### Problem details
Below are the records; pull every line that includes "string".
[[ Exercise input open ]]
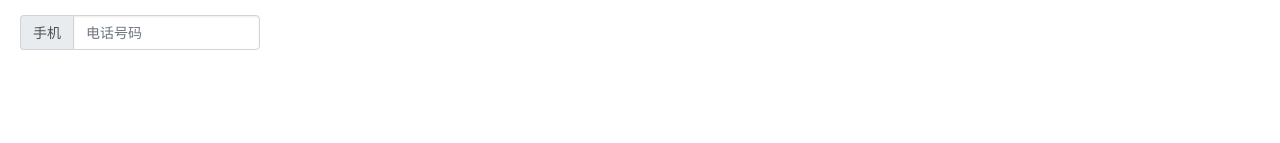
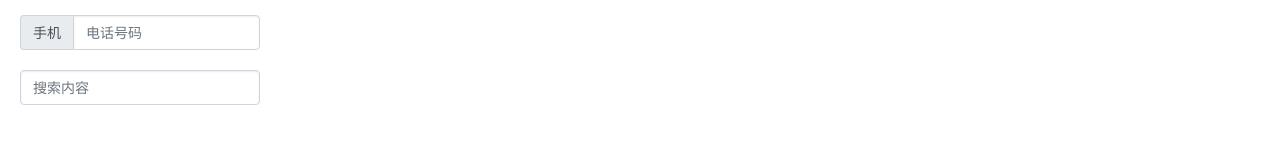
Before and after one commit to sqq1992/sun-ui, a React app: page / in a window 1280 px wide. Shown: the part 251-394 px from the top of the page. Built offline with nearby package versions, Linux system fonts and the light colour scheme.

Commit message:
开发autoComplete!

```diff
--- a/package.json
+++ b/package.json
@@ -46,6 +46,7 @@
     "jest-environment-jsdom-fourteen": "1.0.1",
     "jest-resolve": "24.9.0",
     "jest-watch-typeahead": "0.4.2",
+    "lodash": "^4.17.15",
     "mini-css-extract-plugin": "0.9.0",
     "optimize-css-assets-webpack-plugin": "5.0.3",
     "pnp-webpack-plugin": "1.6.4",
--- a/src/App.tsx
+++ b/src/App.tsx
@@ -1,4 +1,4 @@
-import React from 'react';
+import React, {useState} from 'react';
 
 import './style/index.less';
 
@@ -8,8 +8,14 @@ import MenuItem from "./components/menu/MenuItem";
 import SubMenu from "./components/menu/SubMenu";
 import Icon from "./components/icon/Icon";
 import Input from './components/input/Input';
+import AutoComplete from "./components/autoComplete/AutoComplete";
 
 const App: React.FC = () => {
+
+    const [inputValue,setInputValue] = useState();
+
+    const [dataSource, setDataSource] = useState([] as any[]);
+
     return (
         <div className="App">
             <div className="button-box">
@@ -70,8 +76,21 @@ const App: React.FC = () => {
                 <Input
                     placeholder="电话号码"
                     addonBefore="手机"
+                    value={inputValue}
                     onChange={(e) => {
                         console.log('e', e.target.value);
+                        setInputValue(e.target.value);
+                    }}
+                />
+            </div>
+            <div style={{margin: '20px', width: "240px"}}>
+                <AutoComplete
+                    placeholder="搜索内容"
+                    dataSource={dataSource}
+                    onSearch={(searchText)=>{
+                        let resultDataSource = !searchText ? [] : [searchText, searchText.repeat(2), searchText.repeat(3)];
+                        console.log('resultDataSource', resultDataSource);
+                        setDataSource(resultDataSource);
                     }}
                 />
             </div>
--- /dev/null
+++ b/src/components/autoComplete/AutoComplete.tsx
@@ -0,0 +1,148 @@
+import React, {FC, InputHTMLAttributes, useEffect, useState} from 'react';
+import Classnames from 'classnames';
+import {pick} from 'lodash';
+import Input from '../input/Input';
+import { useDebounceValue } from '../../hooks/combineHooks';
+import DefineTransition from "../transition/Transition";
+
+
+interface DataSourceMap {
+    value: string;
+    text: string;
+}
+type FormatDataSource = string | DataSourceMap;
+
+interface BaseProps {
+    value?: string | number;
+    /** 输入框选择内容 */
+    defaultValue?: string | number;
+    /** 输入框默认选择内容 */
+    dataSource?: FormatDataSource[];
+    /** 数据来源 */
+    className?: string;
+    disabled?: boolean;
+    /** 输入框失效状态 */
+    onSearch?: (value) => void;
+    /** 输入框输入内容的回调函数 */
+    filterOption?: (inputValue, options) => void;
+    /** 是否根据输入项进行筛选 */
+}
+
+
+type CombineProps = BaseProps & Pick<InputHTMLAttributes<HTMLElement>, 'placeholder'>;
+type FormatProps = Partial<CombineProps>
+
+/**
+ * Input组件
+ * ### 引用方法
+ *
+ * ~~~js
+ * import { Input } from 'sun-ui'
+ * ~~~
+ */
+const AutoComplete: FC<FormatProps> = (props) => {
+    let {
+        className,
+        disabled,
+        onSearch,
+        dataSource,
+        filterOption,
+        ...resetProps
+    } = props;
+    let resultValue = 'value' in resetProps ? resetProps.value : resetProps.defaultValue;
+
+    const [inputValue, setInputValue] = useState(resultValue);
+
+    //1 搜索关键词的debounceValue
+    const [formatResult, setFormatResult] = useState<DataSourceMap[]>([]);
+    const debounceValue = useDebounceValue(inputValue, 300);
+    useEffect(() => {
+        if (debounceValue && dataSource?.length) {
+            let formatDataSource = dataSource.map((elem) => {
+                if (typeof elem === "object") {
+                    return elem;
+                }
+                return {
+                    text: elem,
+                    value: elem
+                }
+            });
+            if (props.filterOption) {
+                const {filterOption} = props;
+                formatDataSource = formatDataSource.filter((elem) => {
+                    return filterOption(debounceValue, elem);
+                });
+            } else {
+                formatDataSource = formatDataSource.filter((elem) => {
+                    return elem.text.includes(debounceValue);
+                });
+            }
+            let tempHighLightIndex = formatDataSource.findIndex((elem)=>{
+                return elem.text === debounceValue;
+            })
+
+            setHighLightIndex(tempHighLightIndex);
+            setFormatResult(formatDataSource);
+        }
+    }, [debounceValue, dataSource, filterOption]);
+
+    //2 激活选项的状态
+    const [highLightIndex, setHighLightIndex] = useState(-1);
+
+    const handleChangeInput = (e) => {
+        let tempValue = e.target.value;
+        setInputValue(tempValue);
+        if(onSearch){
+            onSearch(tempValue);
+        }
+    };
+
+    let boxClsName = Classnames({
+        'auto-input-complete-wrapper': true,
+        'disabled': disabled,
+        [`${className}`]: true,
+    });
+
+
+    const setSearchResult = () => {
+        let isShowResult = !!formatResult.length;
+
+        return (
+            <DefineTransition
+                in={isShowResult}
+                animation="zoom-in-top"
+            >
+                <ul className="result-list">
+                    {formatResult.map((elem, index) => {
+                        return (
+                            <li
+                                key={elem.value}
+                                className={highLightIndex === index ? "active" : ""}
+                            >{elem.text}</li>
+                        );
+                    })}
+                </ul>
+            </DefineTransition>
+        );
+    };
+
+    return (
+        <div className={boxClsName}>
+            <Input
+                disabled={disabled}
+                value={inputValue}
+                onChange={handleChangeInput}
+                {...pick(resetProps, ['placeholder'])}
+            />
+            {setSearchResult()}
+        </div>
+    );
+};
+
+AutoComplete.defaultProps = {
+    dataSource: [],
+    className: '',
+    disabled: false,
+};
+
+export default AutoComplete;
--- /dev/null
+++ b/src/components/autoComplete/index.less
@@ -0,0 +1,37 @@
+
+
+.auto-input-complete-wrapper{
+  position: relative;
+
+  .result-list {
+    position: absolute;
+    left: 0;
+    top: calc(100% + 4px);
+    list-style: none;
+    margin: 0;
+    padding: 0;
+    width: 100%;
+    border: @menu-border-width solid @menu-border-color;
+    box-shadow: @submenu-box-shadow;
+    white-space: nowrap;
+    background: @white;
+    border-radius: 6px;
+    overflow: hidden;
+    li {
+      padding: @menu-item-padding-y @menu-item-padding-x;
+      cursor: pointer;
+      transition: @menu-transition;
+      color: @body-color;
+      &.active {
+        background: @menu-item-active-color !important;
+        color: @white !important;
+      }
+      &:hover {
+        color: @menu-item-active-color;
+      }
+    }
+  }
+
+
+
+}
--- a/src/components/input/Input.tsx
+++ b/src/components/input/Input.tsx
@@ -5,10 +5,14 @@ type InputSize = 'large' | 'default' | 'small';
 
 
 interface BaseInputProps {
+    value?: string;
+    /** 输入框实时内容 */
+    defaultValue?: string;
+    /** 输入框默认内容 */
     className?: string;
-    /** 按钮失效状态 */
+    /** 输入框失效状态 */
     disabled?: boolean;
-    /** 设置按钮大小 */
+    /** 设置输入框大小 */
     size?: InputSize;
     type: string;
     addonBefore?: React.ReactNode;
@@ -49,6 +53,11 @@ const Input: FC<InputProps> = (props) => {
         'input': true
     });
 
+    if('value' in resetProps){
+        delete resetProps.defaultValue;
+        resetProps.value = resetProps.value || '';
+    }
+
     return (
         <div className={boxClsName}>
             {addonBefore && (
@@ -72,6 +81,8 @@ const Input: FC<InputProps> = (props) => {
 };
 
 Input.defaultProps = {
+    value: '',
+    defaultValue: '',
     className: '',
     disabled: false,
     size: 'default',
--- /dev/null
+++ b/src/hooks/combineHooks.tsx
@@ -0,0 +1,20 @@
+import {useEffect, useState} from 'react';
+
+export const useDebounceValue = (value: any = "", delay = 300) => {
+    const [debounceValue, setDebounceValue] = useState(value);
+
+    useEffect(() => {
+        const handleTimer = setTimeout(() => {
+            setDebounceValue(value);
+        }, delay);
+
+        return () => {
+            clearTimeout(handleTimer);
+        }
+    }, [value, delay]);
+
+    return debounceValue;
+};
+
+
+export default useDebounceValue;
--- a/src/style/index.less
+++ b/src/style/index.less
@@ -15,3 +15,5 @@
 @import "../components/menu/index";
 
 @import "../components/input/index";
+
+@import "../components/autoComplete/index";
```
[[ Exercise input closed ]]
### Answer to the exercise
+    value: string;
+    text: string;
+type FormatDataSource = string | DataSourceMap;
+    value?: string | number;
+    defaultValue?: string | number;
+    className?: string;
+    value?: string;
+    defaultValue?: string;
     className?: string;
     type: string;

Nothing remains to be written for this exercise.